In 2019, 30 million women and 24.1 million men were age 65 and older. That’s 125 women for every 100 men. At age 85 and older, this ratio increased to 178 women for every 100 men.
In 2019, 3.8 million persons celebrated their 65th birthdays. Census Bureau population estimates showed an annual net increase between 2018 and 2019 of 1.7 million people age 65 and over.
Since 1900, the percentage of Americans age 65 and over has more than tripled (from 4.1% in 1900 to 15.2% in 2016), and the number has increased over fifteen times (from 3.1 million to 49.2 million). The older population itself is increasingly older. In 2016, the 65-74 age group (28.6 million) was more than 13 times larger than in 1900 (2,186,767); the 75-84 group (14.2 million) was more than 18 times larger (771,369), and the 85+ group (6.4 million) was 52 times larger (122,362).
Between 1980 and 2019, the centenarian population experienced a larger percentage increase than did the total population.
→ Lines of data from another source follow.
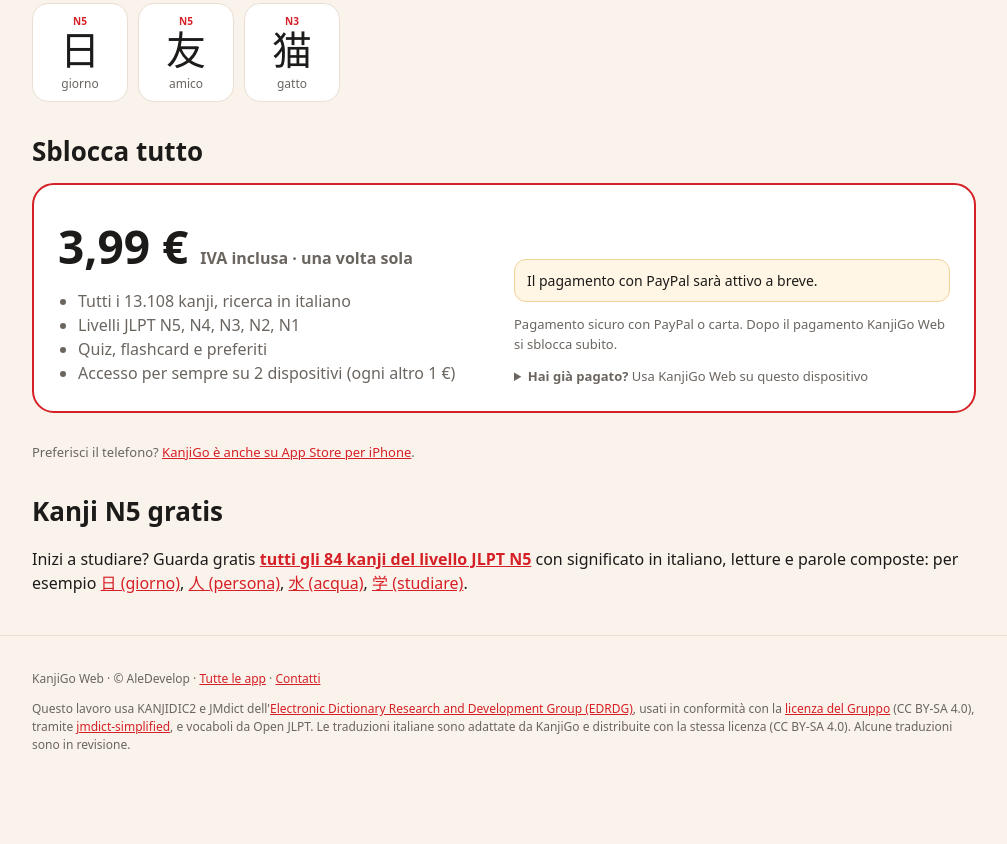
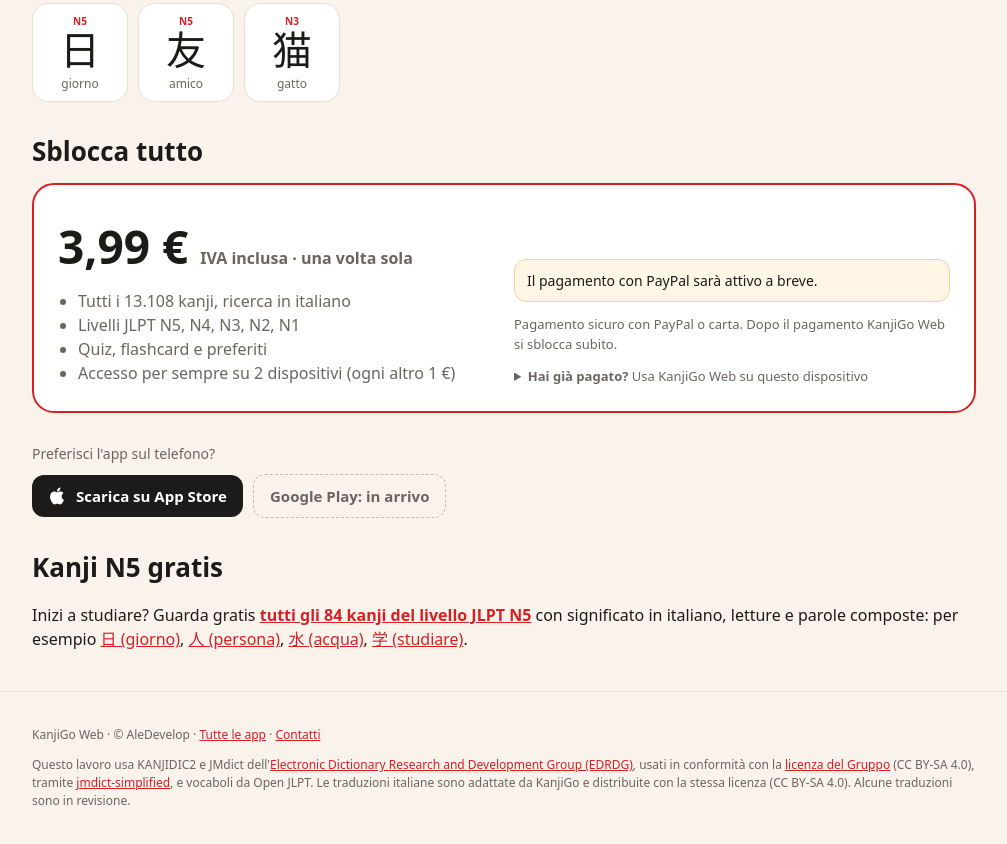
Before and after one commit to zeuslab58100-sys/aledevelop, a plain HTML site: page kanjigo/index.html in a window 1280 px wide. Shown: the part 991-1835 px from the top of the page, without its empty margins (136-1143 px from the left). Before the commit the page ends 1797 px from the top, so only its background shows below. Drawn offline with Linux system fonts and the light colour scheme.

Commit message:
Add files via upload

```diff
--- a/kanjigo/index.html
+++ b/kanjigo/index.html
@@ -87,7 +87,11 @@ h2{font-size:26px;margin:30px 0 12px}
 footer{margin:40px 0 0;padding:22px 0 40px;border-top:1px solid var(--line);font-size:12px;color:var(--grey)}
 .hide{display:none!important}
 @media(max-width:760px){.hero{grid-template-columns:1fr;padding-top:24px}.hero h1{font-size:30px}.feats{grid-template-columns:1fr}.price{grid-template-columns:1fr}.opts{grid-template-columns:1fr}}
+.stores{display:flex;flex-wrap:wrap;align-items:center;gap:10px;margin:14px 0 0;font-size:14px;color:var(--grey)}.stores>span:first-child{width:100%}
+.store{display:inline-flex;align-items:center;gap:8px;background:#1c1b1a;color:#fff!important;text-decoration:none;border-radius:12px;padding:10px 16px;font-weight:700;font-size:15px}
+.store.soon{background:transparent;color:var(--grey)!important;border:1px dashed #c9bcae;font-weight:600}
 </style>
+  <script data-goatcounter="https://aledevelop.goatcounter.com/count" async src="//gc.zgo.at/count.js"></script>
 </head>
 <body>
 <header><div class="wrap">
@@ -146,7 +150,9 @@ footer{margin:40px 0 0;padding:22px 0 40px;border-top:1px solid var(--line);font
       </details>
     </div>
   </div>
-  <p class="note">Preferisci il telefono? <a href="https://apps.apple.com/app/id6833144254" target="_blank" rel="noopener">KanjiGo è anche su App Store per iPhone</a>.</p>
+  <div class="stores"><span>Preferisci l'app sul telefono?</span>
+<a class="store" href="https://apps.apple.com/app/id6833144254" target="_blank" rel="noopener"><svg viewBox="0 0 24 24" width="20" height="20" aria-hidden="true"><path fill="currentColor" d="M16.4 12.6c0-2.6 2.1-3.8 2.2-3.9-1.2-1.8-3.1-2-3.7-2-1.6-.2-3.1.9-3.9.9-.8 0-2-.9-3.4-.9-1.7 0-3.3 1-4.2 2.6-1.8 3.1-.5 7.7 1.3 10.2.9 1.2 1.9 2.6 3.2 2.6 1.3-.1 1.8-.8 3.3-.8 1.6 0 2 .8 3.4.8 1.4 0 2.3-1.3 3.1-2.5 1-1.4 1.4-2.8 1.4-2.9 0 0-2.7-1-2.7-4.1zM13.9 5c.7-.9 1.2-2 1-3.2-1 0-2.3.7-3 1.6-.7.8-1.2 2-1.1 3.1 1.2.1 2.3-.6 3.1-1.5z"/></svg>Scarica su App Store</a>
+<span class="store soon">Google Play: in arrivo</span></div>
 </main>
 
 <!-- ============ APP (pagato) ============ -->
```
There were 100,322 persons age 100 and older in 2019—more than triple the 1980 figure of 32,194.
The older population is expected to continue to grow significantly in the future. Growth slowed somewhat during the 1990s because of the relatively small number of babies born during the Great Depression of the 1930s. But the older population is beginning to burgeon again as more than two-fifths (41%) of the “baby boom” generation is now age 65 and older.
The population age 65 and older increased from 39.6 million in 2009 to 54.1 million in 2019 (a 36% increase) and is projected to reach 94.7 million in 2060. By 2040, there will be about 80.8 million older persons, more than twice as many as in 2000.
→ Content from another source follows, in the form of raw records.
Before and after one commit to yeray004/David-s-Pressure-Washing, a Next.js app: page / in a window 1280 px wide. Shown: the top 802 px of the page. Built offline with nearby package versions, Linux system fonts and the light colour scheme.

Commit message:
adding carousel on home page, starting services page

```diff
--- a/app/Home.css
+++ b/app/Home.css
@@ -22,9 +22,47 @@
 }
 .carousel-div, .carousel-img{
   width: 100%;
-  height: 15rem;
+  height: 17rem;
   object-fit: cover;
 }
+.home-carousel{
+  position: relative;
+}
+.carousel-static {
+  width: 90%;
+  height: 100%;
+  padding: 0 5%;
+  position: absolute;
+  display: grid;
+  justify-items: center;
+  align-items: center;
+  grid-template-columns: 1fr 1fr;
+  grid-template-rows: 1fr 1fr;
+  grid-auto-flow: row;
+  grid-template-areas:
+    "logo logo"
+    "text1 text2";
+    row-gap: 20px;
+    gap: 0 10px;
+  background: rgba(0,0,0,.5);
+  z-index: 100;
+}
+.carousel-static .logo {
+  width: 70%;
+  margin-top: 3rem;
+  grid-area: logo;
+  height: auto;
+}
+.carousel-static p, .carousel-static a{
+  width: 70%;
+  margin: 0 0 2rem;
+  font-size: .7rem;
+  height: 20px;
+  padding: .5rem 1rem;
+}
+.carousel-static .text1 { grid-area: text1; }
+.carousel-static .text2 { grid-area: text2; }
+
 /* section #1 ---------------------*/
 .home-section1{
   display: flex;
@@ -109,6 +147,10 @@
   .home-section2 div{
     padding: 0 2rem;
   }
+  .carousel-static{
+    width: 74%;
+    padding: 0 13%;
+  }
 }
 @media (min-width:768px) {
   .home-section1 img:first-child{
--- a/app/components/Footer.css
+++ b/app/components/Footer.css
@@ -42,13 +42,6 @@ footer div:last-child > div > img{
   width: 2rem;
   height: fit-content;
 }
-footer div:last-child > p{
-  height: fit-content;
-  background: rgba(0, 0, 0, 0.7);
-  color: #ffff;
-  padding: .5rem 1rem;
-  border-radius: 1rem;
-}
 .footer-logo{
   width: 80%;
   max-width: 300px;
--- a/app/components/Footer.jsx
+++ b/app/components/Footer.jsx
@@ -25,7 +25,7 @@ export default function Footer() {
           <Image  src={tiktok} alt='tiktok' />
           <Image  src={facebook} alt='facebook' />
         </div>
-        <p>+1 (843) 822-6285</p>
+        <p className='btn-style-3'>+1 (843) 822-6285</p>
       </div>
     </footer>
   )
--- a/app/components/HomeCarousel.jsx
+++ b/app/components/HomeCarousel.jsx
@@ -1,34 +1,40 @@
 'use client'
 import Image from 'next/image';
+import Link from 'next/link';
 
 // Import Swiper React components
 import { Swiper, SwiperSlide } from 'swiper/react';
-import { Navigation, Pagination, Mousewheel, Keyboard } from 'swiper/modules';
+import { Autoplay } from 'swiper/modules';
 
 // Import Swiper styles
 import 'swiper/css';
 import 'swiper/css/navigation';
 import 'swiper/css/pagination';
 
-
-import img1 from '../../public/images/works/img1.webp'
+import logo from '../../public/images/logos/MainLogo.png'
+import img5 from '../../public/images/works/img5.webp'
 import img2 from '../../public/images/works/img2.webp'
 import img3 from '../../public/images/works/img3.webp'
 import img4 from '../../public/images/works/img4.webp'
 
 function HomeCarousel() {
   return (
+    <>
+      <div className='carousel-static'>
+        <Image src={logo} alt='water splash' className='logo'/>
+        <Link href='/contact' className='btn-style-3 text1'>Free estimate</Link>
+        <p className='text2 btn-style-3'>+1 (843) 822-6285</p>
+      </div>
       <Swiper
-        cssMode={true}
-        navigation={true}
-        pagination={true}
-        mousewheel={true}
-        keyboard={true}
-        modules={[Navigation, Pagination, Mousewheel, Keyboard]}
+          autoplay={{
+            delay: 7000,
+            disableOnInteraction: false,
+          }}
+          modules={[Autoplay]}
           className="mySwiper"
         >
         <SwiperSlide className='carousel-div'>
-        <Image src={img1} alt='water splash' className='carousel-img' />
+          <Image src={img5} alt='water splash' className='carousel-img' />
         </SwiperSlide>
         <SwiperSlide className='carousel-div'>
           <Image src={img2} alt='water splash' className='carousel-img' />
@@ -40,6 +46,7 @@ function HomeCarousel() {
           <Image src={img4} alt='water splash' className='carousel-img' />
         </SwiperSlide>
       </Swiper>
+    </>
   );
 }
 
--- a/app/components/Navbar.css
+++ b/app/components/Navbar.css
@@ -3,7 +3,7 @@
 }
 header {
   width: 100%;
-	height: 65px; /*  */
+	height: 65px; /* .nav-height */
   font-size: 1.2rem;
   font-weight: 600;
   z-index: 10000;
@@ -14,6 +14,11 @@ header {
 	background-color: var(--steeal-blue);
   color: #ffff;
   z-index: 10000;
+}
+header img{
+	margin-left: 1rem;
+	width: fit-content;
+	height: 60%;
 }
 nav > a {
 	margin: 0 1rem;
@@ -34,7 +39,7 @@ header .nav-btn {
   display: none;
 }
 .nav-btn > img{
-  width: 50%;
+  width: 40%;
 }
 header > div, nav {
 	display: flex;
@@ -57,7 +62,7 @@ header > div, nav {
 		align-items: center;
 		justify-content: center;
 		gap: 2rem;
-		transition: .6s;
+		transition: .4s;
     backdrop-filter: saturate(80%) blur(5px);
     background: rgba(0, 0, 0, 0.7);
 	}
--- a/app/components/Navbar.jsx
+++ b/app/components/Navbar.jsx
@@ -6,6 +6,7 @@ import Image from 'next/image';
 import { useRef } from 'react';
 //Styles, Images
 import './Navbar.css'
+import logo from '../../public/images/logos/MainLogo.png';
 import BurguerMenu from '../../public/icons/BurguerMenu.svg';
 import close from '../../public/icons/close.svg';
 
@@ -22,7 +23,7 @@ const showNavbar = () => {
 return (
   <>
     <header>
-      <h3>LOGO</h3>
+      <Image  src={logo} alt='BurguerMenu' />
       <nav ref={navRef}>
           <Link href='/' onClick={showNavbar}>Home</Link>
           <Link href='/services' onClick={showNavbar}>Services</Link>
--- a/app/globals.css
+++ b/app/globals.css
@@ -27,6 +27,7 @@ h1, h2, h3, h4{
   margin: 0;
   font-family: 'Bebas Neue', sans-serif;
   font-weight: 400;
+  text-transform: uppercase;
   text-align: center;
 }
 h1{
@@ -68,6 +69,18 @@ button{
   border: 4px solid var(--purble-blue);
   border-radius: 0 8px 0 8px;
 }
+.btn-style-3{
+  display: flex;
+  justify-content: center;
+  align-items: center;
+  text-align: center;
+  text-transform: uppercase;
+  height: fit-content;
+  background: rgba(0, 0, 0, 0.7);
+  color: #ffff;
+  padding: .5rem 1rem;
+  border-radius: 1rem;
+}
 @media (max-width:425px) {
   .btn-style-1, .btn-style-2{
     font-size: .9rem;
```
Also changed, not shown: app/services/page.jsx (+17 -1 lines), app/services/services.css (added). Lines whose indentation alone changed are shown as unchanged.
The 85 and older population is projected to more than double from 6.6 million in 2019 to 14.4 million in 2040 (a 118% increase).
Taken from A Profile of Older Americans: 2020 developed by the Administration on Aging (AoA), Administration for Community Living, U.S. Department of Health and Human Services. AoA serves as an advocate for older adults within the federal government and is working to encourage and coordinate a responsive system of family and community based services throughout the nation. AoA helps states develop comprehensive service systems which are administered by 56 State Units on Aging, 629 Area Agencies on Aging, 263 Tribal organizations, and 1 Native Hawaiian organization.
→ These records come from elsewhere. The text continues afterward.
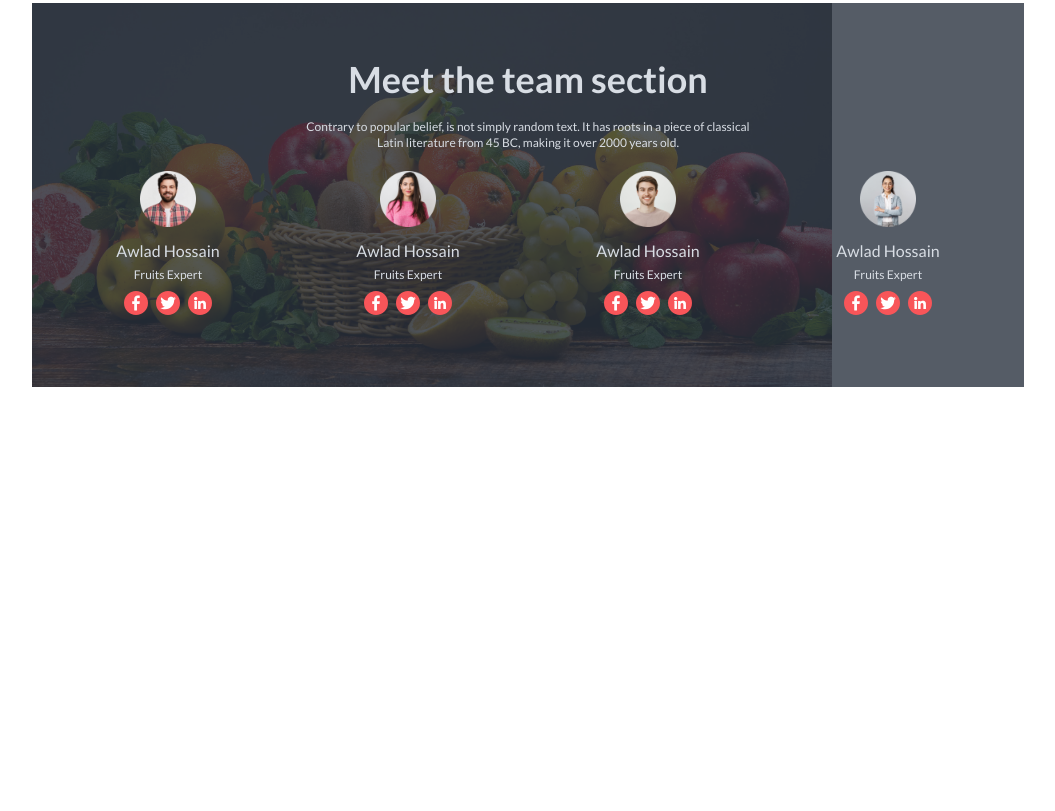
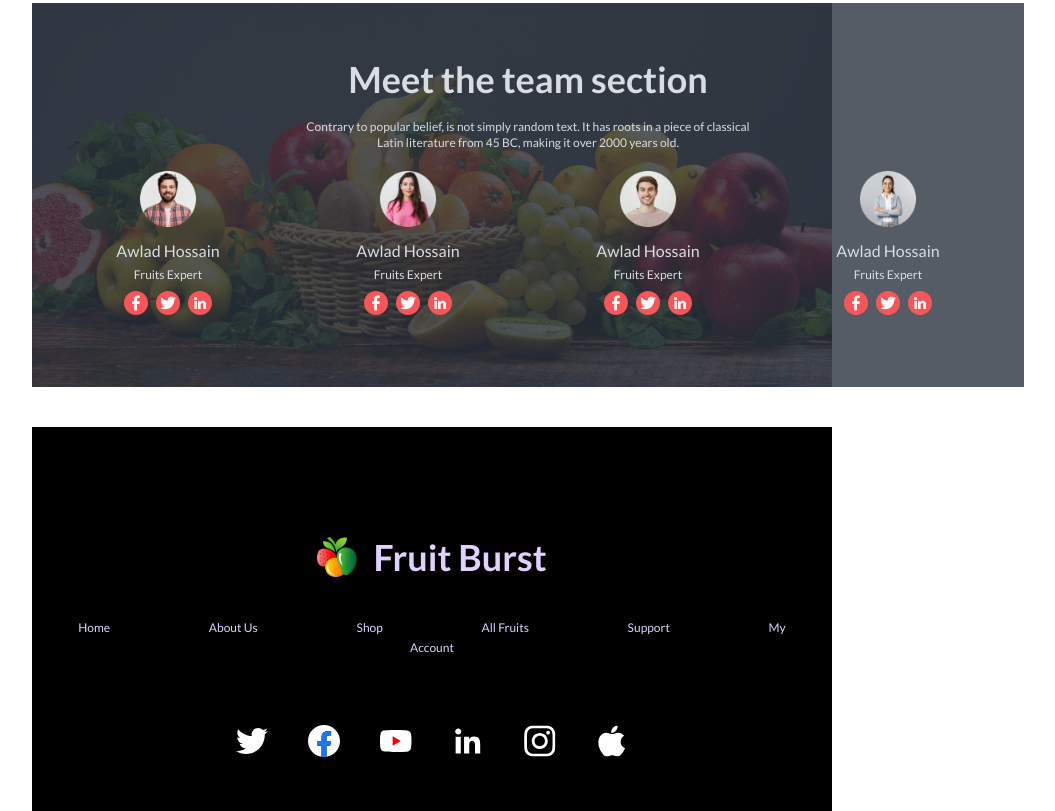
Before and after one commit to anamhasan/Ass3-B8A3-fruit-brust, a plain HTML site: page index.html in a window 1280 px wide. Shown: the part 1321-2132 px from the top of the page, without its empty margins (208-1263 px from the left). Before the commit the page ends 1740 px from the top, so only its background shows below. Drawn offline with nearby package versions, Linux system fonts and the light colour scheme.

Commit message:
commit till footer section

```diff
--- a/index.html
+++ b/index.html
@@ -152,7 +152,7 @@
                 </figure>
                 <div class="card-body items-center text-center">
                     <h2 class="card-title">$12.90 - $18.85</h2>
-                    <p >Apples</p>
+                    <p>Apples</p>
                 </div>
                 <div class="rating justify-center">
                     <input type="radio" name="rating-1" class="mask mask-star-2 bg-[#F85559]" />
@@ -171,7 +171,7 @@
                 </figure>
                 <div class="card-body items-center text-center">
                     <h2 class="card-title">$12.90 - $18.85</h2>
-                    <p >Orange</p>
+                    <p>Orange</p>
                 </div>
                 <div class="rating justify-center">
                     <input type="radio" name="rating-2" class="mask mask-star-2 bg-[#F85559]" />
@@ -190,7 +190,7 @@
                 </figure>
                 <div class="card-body items-center text-center">
                     <h2 class="card-title">$12.90 - $18.85</h2>
-                    <p >Red Dragon</p>
+                    <p>Red Dragon</p>
                 </div>
                 <div class="rating justify-center">
                     <input type="radio" name="rating-3" class="mask mask-star-2 bg-[#F85559]" />
@@ -209,7 +209,7 @@
                 </figure>
                 <div class="card-body items-center text-center">
                     <h2 class="card-title">$12.90 - $18.85</h2>
-                    <p >Banana</p>
+                    <p>Banana</p>
                 </div>
                 <div class="rating justify-center">
                     <input type="radio" name="rating-4" class="mask mask-star-2 bg-[#F85559]" />
@@ -233,16 +233,18 @@
             <div class="hero h-96" style="background-image: url('./images/banner1.png');">
                 <div class="hero-overlay bg-opacity-80"></div>
                 <div class="hero-content text-center text-neutral-content">
-                    <div >
+                    <div>
                         <h1 class="mb-5 text-4xl font-bold">Meet the team section</h1>
-                        <p class="mb-5 text-xs">Contrary to popular belief, is not simply random text. It has roots in a piece
+                        <p class="mb-5 text-xs">Contrary to popular belief, is not simply random text. It has roots in a
+                            piece
                             of classical
                             <br>
-                            Latin literature from 45 BC, making it over 2000 years old.</p>
+                            Latin literature from 45 BC, making it over 2000 years old.
+                        </p>
 
                         <div class="flex  ">
                             <div class="card w-60 h-40">
-                                <figure >
+                                <figure>
                                     <img src="./images/member1.png" alt="" class="w-14 h-14 mb-3" />
                                 </figure>
                                 <h4 class="justify-center mb-1">Awlad Hossain</h4>
@@ -254,7 +256,7 @@
                                 </div>
                             </div>
                             <div class="card w-60 h-40">
-                                <figure >
+                                <figure>
                                     <img src="./images/member2.png" alt="" class="w-14 h-14 mb-3" />
                                 </figure>
                                 <h4 class="justify-center mb-1">Awlad Hossain</h4>
@@ -266,19 +268,19 @@
                                 </div>
                             </div>
                             <div class="card w-60 h-40">
-                                <figure >
+                                <figure>
                                     <img src="./images/member3.png" alt="" class="w-14 h-14 mb-3" />
                                 </figure>
                                 <h4 class="justify-center mb-1">Awlad Hossain</h4>
                                 <p class="justify-center mb-2 text-xs">Fruits Expert</p>
                                 <div class="flex gap-2 justify-center">
-                                    <a href=""><img src="./images/facebook.svg" alt=""></a>
+                                    <a href=""><img src="./images/facebook.svg" alt="" ></a>
                                     <a href=""><img src="./images/twitter.svg" alt=""></a>
                                     <a href=""><img src="./images/linkedin.svg" alt=""></a>
                                 </div>
                             </div>
                             <div class="card w-60 h-40">
-                                <figure >
+                                <figure>
                                     <img src="./images/member4.png" alt="" class="w-14 h-14 mb-3" />
                                 </figure>
                                 <h4 class="justify-center mb-1">Awlad Hossain</h4>
@@ -296,11 +298,37 @@
         </section>
 
     </main>
+    <!-- footer section -->
+    <footer class="footer footer-center p-10 bg-black text-primary-content w-auto h-96 mt-10 ml-60 mr-60">
+        <div>
 
-    <footer>
+            <div class="logo-container flex gap-4 items-center mt-14">
+                <img src="./images/logo.png" alt="" class="w-10 h-10">
+                <p class="font-semibold text-4xl">Fruit Burst</p>
+            </div>
+            <div class="mt-8 items-center">
+                <a href="" class="text-xs  pr-24">Home</a>
+                <a href="" class="text-xs pr-24">About Us</a>
+                <a href="" class="text-xs pr-24">Shop</a>
+                <a href="" class="text-xs pr-24">All Fruits</a>
+                <a href="" class="text-xs pr-24">Support</a>
+                <a href="" class="text-xs">My Account</a>
 
+            </div>
+        </div>
+        <div>
+            <div class="grid grid-flow-col gap-4">
+                <div class="flex gap-10 justify-center">
+                    <a href=""><img src="./images/twitter 1.svg" alt="" class="w-8 h-8"></a>
+                    <a href=""><img src="./images/facebook 1.svg" alt="" class="w-8 h-8"></a>
+                    <a href=""><img src="./images/youtube 1.svg" alt="" class="w-8 h-8"></a>
+                    <a href=""><img src="./images/linkedin 1.svg" alt="" class="w-8 h-8"></a>
+                    <a href=""><img src="./images/instagram 1.svg" alt="" class="w-8 h-8"></a>
+                    <a href=""><img src="./images/apple 1.svg" alt="" class="w-8 h-8"></a>
+                </div>
+            </div>
+        </div>
     </footer>
-
 
 </body>
 
```
Also changed, not shown: images/apple 1.svg (added), images/facebook 1.svg (added), images/instagram 1.svg (added), images/linkedin 1.svg (added), images/twitter 1.svg (added), images/youtube 1.svg (added).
Sources: U.S. Census Bureau, Population Division, Annual Estimates of the Resident Population for Selected Age Groups by Sex for the United States, States, Counties, and Puerto Rico Commonwealth and Municipios: April 1, 2010 to July 1, 2016. Release Date: June 2017; Table 1. Intercensal Estimates of the Resident Population by Sex and Age for the United States: April 1, 2000 to July 1, 2010. Release Date: September 2011; Annual Estimates of the Resident Population by Single Year of Age and Sex for the United States, States, Counties, and Puerto Rico Commonwealth and Municipios: April 1, 2010 to July 1, 2016. Release Date: June 2017; 2010 Census Special Reports, Centenarians: 2010, C2010SR-03, 2012; Hobbs, Frank and Nicole Stoops, Census 2000 Special Reports, Series CENSR-4, Demographic Trends in the 20th Century, Table 5. Population by Age and Sex for the United States: 1900 to 2000, Part A; National Center for Health Statistics, Kochanek KD, Murphy SL, Xu JQ, Arias E. Mortality in the United States, 2016. NCHS data brief, no 293. Hyattsville, MD: December 2017; and National Research Council, Crimmins EM, Preston SH, Cohen B, editors. Explaining Divergent Levels of Longevity in High-Income Countries. Panel on Understanding Divergent Trends in Longevity in High-Income Countries, 2011.